Jamaica Observer: MONTEGO BAY, St James — The Jamaica Hotel and Tourist Association (JHTA) has urged the Government to have all Jamaicans and tourists tested for the novel coronavirus before they enter the country.
Currently there are only random testing of symptomatic people, testing of business travellers, as well as pretesting for people travelling from New York, Arizona, Florida, and Texas.
“We want pretesting for everybody, whether Jamaicans or foreigners, using a combination of the PCR [polymerase chain reaction] test, and a rapid antigen test, or whichever is available. We are imploring the Government to do some research and come up with the best rapid antigen test on the market,” JHTA President Omar Robinson said Tuesday following a press conference. His position was supported by former JHTA President Wayne Cummings during the press conference.
“We at the JHTA believe that another crucial element to successfully operating our businesses during this time of COVID-19 is for a workable and robust testing regime to be implemented. The JHTA has always been cognisant and in agreement with the need to have a strong screening and testing strategy. We were one of the first voices to call for pretesting and/or mandatory testing of visitors,” Cummings stated.
He added: “We recognise the current challenges facing the Ministry of Health & Wellness and the inability to keep up with the mandatory testing at the airports and testing overall. The matter of testing and availability of tests for persons travelling to Jamaica is a complicated one. In many of our source markets access to obtain tests, in particular the PCR test, is difficult and may take up to seven days to get results.
“We continue to propose that the Ministry of Health and Wellness expands its pretesting requirement to include an additional option of a rapid antigen test, alongside the current PCR test. This will open up additional options for both returning Jamaicans and visitors. We will be able to screen out more persons who are positive, prior to them arriving in Jamaica.”
Additionally, the JHTA called for Government to forge a stronger partnership with “local laboratories and other medical practitioners to enable them to carry out testing in Jamaica”.
He added: “We feel this is a necessary addition to our protocols that must be fast-tracked to provide additional risk mitigation measures for the citizens and visitors as we seek to continue to reopen the tourism industry and the country.”

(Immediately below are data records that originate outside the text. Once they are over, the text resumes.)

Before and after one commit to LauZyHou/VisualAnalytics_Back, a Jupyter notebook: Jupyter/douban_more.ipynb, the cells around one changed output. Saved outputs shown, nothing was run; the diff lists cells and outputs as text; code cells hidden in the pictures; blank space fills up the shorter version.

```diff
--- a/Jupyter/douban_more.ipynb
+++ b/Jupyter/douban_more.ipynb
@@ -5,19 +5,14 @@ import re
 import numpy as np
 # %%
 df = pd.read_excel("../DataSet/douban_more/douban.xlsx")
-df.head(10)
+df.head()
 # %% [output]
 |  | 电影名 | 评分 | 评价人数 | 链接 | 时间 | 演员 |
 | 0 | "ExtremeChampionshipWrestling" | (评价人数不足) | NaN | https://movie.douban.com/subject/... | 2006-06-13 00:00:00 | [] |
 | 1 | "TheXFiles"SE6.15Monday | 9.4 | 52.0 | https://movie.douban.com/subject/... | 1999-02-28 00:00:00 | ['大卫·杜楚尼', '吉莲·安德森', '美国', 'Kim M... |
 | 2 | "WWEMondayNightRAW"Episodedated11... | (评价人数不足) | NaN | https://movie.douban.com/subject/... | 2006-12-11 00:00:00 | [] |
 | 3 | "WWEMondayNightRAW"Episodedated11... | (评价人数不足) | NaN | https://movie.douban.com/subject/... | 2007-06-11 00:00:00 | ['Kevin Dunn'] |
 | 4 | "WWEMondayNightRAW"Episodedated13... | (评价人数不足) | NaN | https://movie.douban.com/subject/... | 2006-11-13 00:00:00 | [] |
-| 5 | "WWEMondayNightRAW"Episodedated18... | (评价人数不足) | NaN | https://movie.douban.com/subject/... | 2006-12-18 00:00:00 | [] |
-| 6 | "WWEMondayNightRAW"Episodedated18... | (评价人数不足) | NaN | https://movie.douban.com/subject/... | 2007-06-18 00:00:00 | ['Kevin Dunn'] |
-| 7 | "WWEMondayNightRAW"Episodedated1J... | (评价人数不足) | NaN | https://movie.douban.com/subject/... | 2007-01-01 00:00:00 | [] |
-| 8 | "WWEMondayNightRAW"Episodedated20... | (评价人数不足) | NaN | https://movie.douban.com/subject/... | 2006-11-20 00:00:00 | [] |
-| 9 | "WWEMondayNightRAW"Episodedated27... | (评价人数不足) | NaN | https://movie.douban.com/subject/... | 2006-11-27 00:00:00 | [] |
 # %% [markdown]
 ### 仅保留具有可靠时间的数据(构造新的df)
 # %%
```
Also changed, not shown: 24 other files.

The timely release of new travel protocols is another area of great concern by the former JHTA president, who argued that “the current two-week review is causing confusion in the travel trade”.
“By the time we circulate the changes, and the travel agents advise their clients, a new protocol is literally about to be issued. The JHTA is suggesting we look at expanding the window that the protocols are effective, even if it means maintaining a stricter protocol for a longer period,” Cummings said.
“This will allow us to communicate in advance, answer any question, and clarify any issues with our travel partners, so that they can effectively communicate to their clients. We are encouraging a more strategic approach that allows for potential visitors to plan their trips with a greater amount of certainty,” Cummings said.